Feature Article - November/December 2013

Give Sales a Boost

Using Incentives to Reverse Disengagement

By Brian Summerfield

Brad Nix, an entrepreneur based in the Atlanta area with more than 15 years of sales experience, is skeptical of the power incentives and rewards have to positively affect a disengaged sales force. He believes that a disconcerted, underperforming team is the result of aimless leadership or poorly defined goals. His advice to anyone who finds disengagement in their sales group is simple: "Stop trying to externally motivate and work on the strategy."

He has a point: The first thing you should understand when it comes to using rewards and incentives programs to engage your sales staff is that this approach is limited in what it can achieve. This is not to say that such programs aren't valuable and effective, but merely to reiterate that they aren't a panacea, either.

Erroin Martin, who has worked on sales teams as an associate and a manager in industries such as pharmaceuticals, finance and software, agrees that poor strategy and goal setting leads to disengagement. That often causes tension between the sales force and management, he added.

"One of the prime reasons teams get disengaged is that goals are unrealistic," Martin explained. "They feel like things are stacked against them—that they can't win. From a manager's perspective, they need to get their sales figures. And many managers who are reactionary will crack the whip."

Ian Larkin is a professor at Harvard University's School of Business who also consulted on sales compensation issues with McKinsey & Co. for four years. He's studied extensively the connection between motivation and incentives in sales environments. He says disengagement typically comes from softer issues than compensation.

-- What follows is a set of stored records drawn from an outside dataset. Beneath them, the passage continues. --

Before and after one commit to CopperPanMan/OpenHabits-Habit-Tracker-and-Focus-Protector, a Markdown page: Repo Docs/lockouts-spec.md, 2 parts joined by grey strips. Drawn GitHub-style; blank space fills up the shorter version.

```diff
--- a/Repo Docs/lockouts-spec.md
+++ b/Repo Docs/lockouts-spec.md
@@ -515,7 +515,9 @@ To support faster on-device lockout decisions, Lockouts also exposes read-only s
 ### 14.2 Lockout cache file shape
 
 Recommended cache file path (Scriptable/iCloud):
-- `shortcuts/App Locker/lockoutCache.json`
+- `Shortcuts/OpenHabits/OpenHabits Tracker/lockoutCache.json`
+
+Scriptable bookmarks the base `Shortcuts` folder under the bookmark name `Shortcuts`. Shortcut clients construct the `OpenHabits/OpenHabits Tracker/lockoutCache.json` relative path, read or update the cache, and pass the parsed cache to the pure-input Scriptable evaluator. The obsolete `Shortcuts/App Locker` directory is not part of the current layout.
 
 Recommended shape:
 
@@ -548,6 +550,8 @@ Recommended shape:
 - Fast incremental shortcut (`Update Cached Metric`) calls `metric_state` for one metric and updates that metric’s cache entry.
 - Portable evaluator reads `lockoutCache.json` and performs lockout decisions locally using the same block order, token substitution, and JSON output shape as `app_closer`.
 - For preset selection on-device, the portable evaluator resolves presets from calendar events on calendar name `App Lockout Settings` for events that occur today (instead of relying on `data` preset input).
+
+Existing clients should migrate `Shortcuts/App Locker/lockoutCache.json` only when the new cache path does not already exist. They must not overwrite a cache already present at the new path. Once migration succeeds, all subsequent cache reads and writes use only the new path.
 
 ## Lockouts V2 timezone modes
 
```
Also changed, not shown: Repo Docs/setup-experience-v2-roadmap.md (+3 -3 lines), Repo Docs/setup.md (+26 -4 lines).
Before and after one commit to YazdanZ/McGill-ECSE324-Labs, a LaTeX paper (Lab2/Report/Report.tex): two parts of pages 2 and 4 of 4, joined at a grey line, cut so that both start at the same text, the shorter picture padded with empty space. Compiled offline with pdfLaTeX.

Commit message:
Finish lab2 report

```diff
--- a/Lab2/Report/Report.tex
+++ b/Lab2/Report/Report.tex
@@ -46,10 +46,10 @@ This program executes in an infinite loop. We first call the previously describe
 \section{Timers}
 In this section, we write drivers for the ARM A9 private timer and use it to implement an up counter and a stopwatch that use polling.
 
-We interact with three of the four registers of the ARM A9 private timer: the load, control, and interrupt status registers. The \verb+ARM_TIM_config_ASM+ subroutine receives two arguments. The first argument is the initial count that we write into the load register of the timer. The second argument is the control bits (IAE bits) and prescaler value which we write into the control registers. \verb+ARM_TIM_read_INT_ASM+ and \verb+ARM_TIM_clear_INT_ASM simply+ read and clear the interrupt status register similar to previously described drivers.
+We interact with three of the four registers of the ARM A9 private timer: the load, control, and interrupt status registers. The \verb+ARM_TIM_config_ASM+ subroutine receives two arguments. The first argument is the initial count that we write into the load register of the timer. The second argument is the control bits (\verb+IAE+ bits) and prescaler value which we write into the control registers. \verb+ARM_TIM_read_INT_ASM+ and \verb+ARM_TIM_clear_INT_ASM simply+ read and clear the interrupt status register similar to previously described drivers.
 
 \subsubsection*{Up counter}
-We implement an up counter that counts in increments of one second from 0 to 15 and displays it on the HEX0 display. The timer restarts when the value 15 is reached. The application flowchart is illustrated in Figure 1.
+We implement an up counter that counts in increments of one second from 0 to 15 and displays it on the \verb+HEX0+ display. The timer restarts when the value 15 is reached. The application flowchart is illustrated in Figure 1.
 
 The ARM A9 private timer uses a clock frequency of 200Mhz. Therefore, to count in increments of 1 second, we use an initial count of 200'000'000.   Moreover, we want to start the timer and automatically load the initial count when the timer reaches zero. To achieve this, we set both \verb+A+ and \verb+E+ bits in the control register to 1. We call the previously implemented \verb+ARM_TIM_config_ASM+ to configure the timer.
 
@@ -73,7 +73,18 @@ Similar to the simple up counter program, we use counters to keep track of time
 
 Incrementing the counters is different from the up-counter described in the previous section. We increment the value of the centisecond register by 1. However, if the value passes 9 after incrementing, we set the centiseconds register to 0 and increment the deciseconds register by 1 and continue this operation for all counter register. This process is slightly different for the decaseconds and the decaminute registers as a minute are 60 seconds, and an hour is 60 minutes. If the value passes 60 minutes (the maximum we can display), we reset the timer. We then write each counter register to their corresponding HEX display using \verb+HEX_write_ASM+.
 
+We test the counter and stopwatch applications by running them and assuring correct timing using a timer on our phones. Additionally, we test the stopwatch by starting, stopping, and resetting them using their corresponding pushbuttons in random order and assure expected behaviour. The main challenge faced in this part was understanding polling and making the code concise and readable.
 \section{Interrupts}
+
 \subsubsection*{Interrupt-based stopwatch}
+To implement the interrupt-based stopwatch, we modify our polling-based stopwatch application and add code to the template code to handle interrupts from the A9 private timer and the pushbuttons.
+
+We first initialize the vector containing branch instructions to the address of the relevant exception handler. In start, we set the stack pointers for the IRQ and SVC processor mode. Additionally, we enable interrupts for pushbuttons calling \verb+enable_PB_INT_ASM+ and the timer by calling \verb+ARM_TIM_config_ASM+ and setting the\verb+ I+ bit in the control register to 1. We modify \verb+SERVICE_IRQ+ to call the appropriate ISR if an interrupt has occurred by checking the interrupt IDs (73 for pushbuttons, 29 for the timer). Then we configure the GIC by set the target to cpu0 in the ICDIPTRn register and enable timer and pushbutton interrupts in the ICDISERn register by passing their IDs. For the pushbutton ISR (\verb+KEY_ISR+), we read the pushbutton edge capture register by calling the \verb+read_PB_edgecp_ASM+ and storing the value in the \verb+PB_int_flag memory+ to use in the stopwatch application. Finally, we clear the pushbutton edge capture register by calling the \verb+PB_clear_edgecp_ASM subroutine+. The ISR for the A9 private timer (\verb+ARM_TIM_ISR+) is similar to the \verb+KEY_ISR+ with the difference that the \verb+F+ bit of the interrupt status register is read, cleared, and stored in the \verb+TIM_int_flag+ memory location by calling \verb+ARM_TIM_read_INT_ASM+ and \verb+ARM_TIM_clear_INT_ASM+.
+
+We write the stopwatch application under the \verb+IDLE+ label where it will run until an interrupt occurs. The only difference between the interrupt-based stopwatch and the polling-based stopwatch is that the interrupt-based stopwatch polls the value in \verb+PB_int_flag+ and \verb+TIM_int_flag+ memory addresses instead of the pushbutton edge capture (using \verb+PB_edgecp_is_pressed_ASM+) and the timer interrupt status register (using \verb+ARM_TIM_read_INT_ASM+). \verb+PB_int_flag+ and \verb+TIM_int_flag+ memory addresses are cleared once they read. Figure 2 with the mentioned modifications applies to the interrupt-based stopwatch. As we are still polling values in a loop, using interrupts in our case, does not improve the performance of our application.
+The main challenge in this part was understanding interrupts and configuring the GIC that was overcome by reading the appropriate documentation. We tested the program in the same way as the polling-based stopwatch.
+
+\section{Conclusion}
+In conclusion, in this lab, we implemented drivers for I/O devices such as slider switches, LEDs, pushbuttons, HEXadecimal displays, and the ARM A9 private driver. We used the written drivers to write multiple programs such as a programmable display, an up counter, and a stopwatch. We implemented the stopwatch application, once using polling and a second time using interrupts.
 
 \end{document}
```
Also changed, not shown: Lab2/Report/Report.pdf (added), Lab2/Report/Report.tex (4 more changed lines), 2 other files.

"Demotivation is oftentimes linked to culture, failure to recognize people, poor links to other parts of the organization—those kinds of things," he explained.

Larkin's advice regarding demotivation is to avoid it in the first place. He acknowledged that answer is a bit too easy (and unsatisfactory for someone who inherited a bad situation), but his larger point is that the things that cause disengagement are typically serious problems that go well beyond whether sales associates are feeling happy and fulfilled about their work.

Rewards and incentives are a pick-me-up, like coffee. They're good for providing a boost of extra energy and creating urgency around a particular goal. Purpose, mission and goals are like bacon and eggs. They nourish and sustain your sales staff—and your organization—over the long haul. Both are important for good performance, but without the latter, a sales team can't function properly to begin with. So, before you start to consider whether or not rewards and incentives will improve your team's engagement, it's important to make sure you've taken care of the fundamentals.